When asked the number of hours in the program dedicated to education about the use of magnification and ergonomics, 76% reported spending 1-3 hours, while 4% spent more than 6 hours, and 1% do not include magnification at all in the curriculum. (Table II) A reported 39% of the respondents estimated that students begin using loupes during the first semester pre-clinic course, 36% begin using loupes when they start treating patients, and 4% do not use loupes in the dental hygiene program. No statistical significance was found when the Fisher's Exact Test was applied to explore the differences between technical/community college programs and university-based programs for each of the survey questions.
Respondents were asked to identify the two most important advantages to using loupes. (Figure 3) Improvement in ergonomics and posture was reported by 77% of the respondents as being the most advantageous, followed by enhanced vision for instrumentation (57%), decreased musculoskeletal pain (19%), improved reading of the periodontal probe (18%), obtaining good habits for clinical care (12%), calculus detection (4%), soft tissue assessment (1%). One percent of the respondents reported no advantages to using loupes.
Student expenses for loupes and lights are shown in Figure 4. Fifty percent of the respondents reported paying between $600 and $900 for loupes, while 31% paid between $900 and $1200. In addition, 11% indicated students spending between $300-$600. With respect to lights, 47% spent $300-$600 and 22% were unable to determine the costs.
This study examined the inclusion of magnification loupes and lights in dental hygiene programs. Nearly all dental hygiene programs participating in this study indicated loupes were being utilized by their students. In 2012, Congdon et al. reported 23.8% of dental hygiene programs required the use of loupes while this study found 44% of programs required loupes.9 The increase is notable and may be related to a better understanding about the improvement of clinical posture and clinical performance while using loupes.12,14,15 Additionally, more companies are now manufacturing loupes, making pricing more competitive.
Ergonomics and improved vision for instrumentation were the highest ranked advantages noted for using loupes. According to this study, as well as Congdon et al., these factors, and the prevention of MSDs have consistently remained the top advantages for using loupes.9 Contrary to how important proper ergonomics is to minimize MSDs, studies show that dental professionals have limited knowledge on correct ergonomic posture.10,23,24 Perhaps this is why only a very small percentage of programs dedicate more than six hours to magnification and ergonomics in the curriculum. Interestingly, nearly all dental hygiene programs have some percentage of their faculty utilizing loupes in clinic. This may also be a factor related to the increased loupes utilization by students. Faculty can serve as role models for students, illustrating the advantages of loupes, even though magnification may not be required or necessarily taught throughout the curriculum.9

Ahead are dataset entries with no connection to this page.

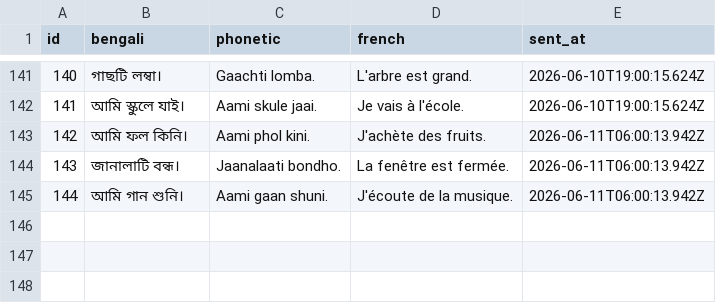
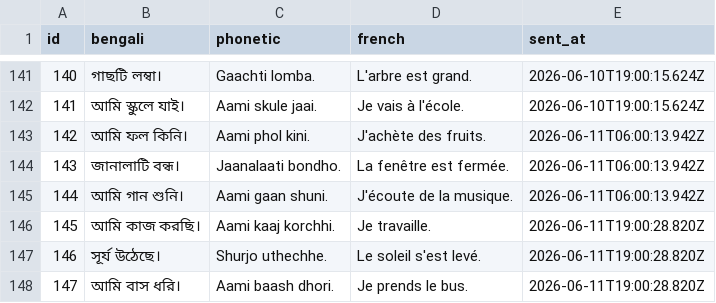
Before and after one commit to kelu124/learn-bangla, a CSV file: sentences.csv, drawn as a sheet; only a part is shown, gaps mark what is left out; the diff names each change by its address in the sheet, - before the commit and + after, or states it on an @@ line.

Commit message:
Sync sentences dataset (147 sentences)

```diff
--- a/sentences.csv
+++ b/sentences.csv
+row 146: 145 | আমি কাজ করছি। | Aami kaaj korchhi. | Je travaille. | 2026-06-11T19:00:28.820Z
+row 147: 146 | সূর্য উঠেছে। | Shurjo uthechhe. | Le soleil s'est levé. | 2026-06-11T19:00:28.820Z
+row 148: 147 | আমি বাস ধরি। | Aami baash dhori. | Je prends le bus. | 2026-06-11T19:00:28.820Z
```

As noted in Congdon et al., this study also found a majority of respondents believe loupes should be introduced in the first year of a dental hygiene program, with one-third indicating pre-clinic.9 The adjustment period is a noted disadvantage to wearing loupes.17 If introduced early in the curriculum, students have the ability to learn instrumentation while wearing loupes, lessening the effects of having to readapt to instrumentation, and reduce potential symptoms such as headaches and vertigo when using loupes in the future.17 Introducing loupes in pre-clinic could also enable students to more efficiently learn psychomotor skills as well as enrich proficiency and self-confidence during instrumentation.11 Others indicated the second year of the program would be the appropriate time to incorporate loupes into the curriculum. Perhaps those respondents felt students are overwhelmed with the new concepts of instrumentation in pre-clinic, and think it is best they feel comfortable in clinic before introducing loupes.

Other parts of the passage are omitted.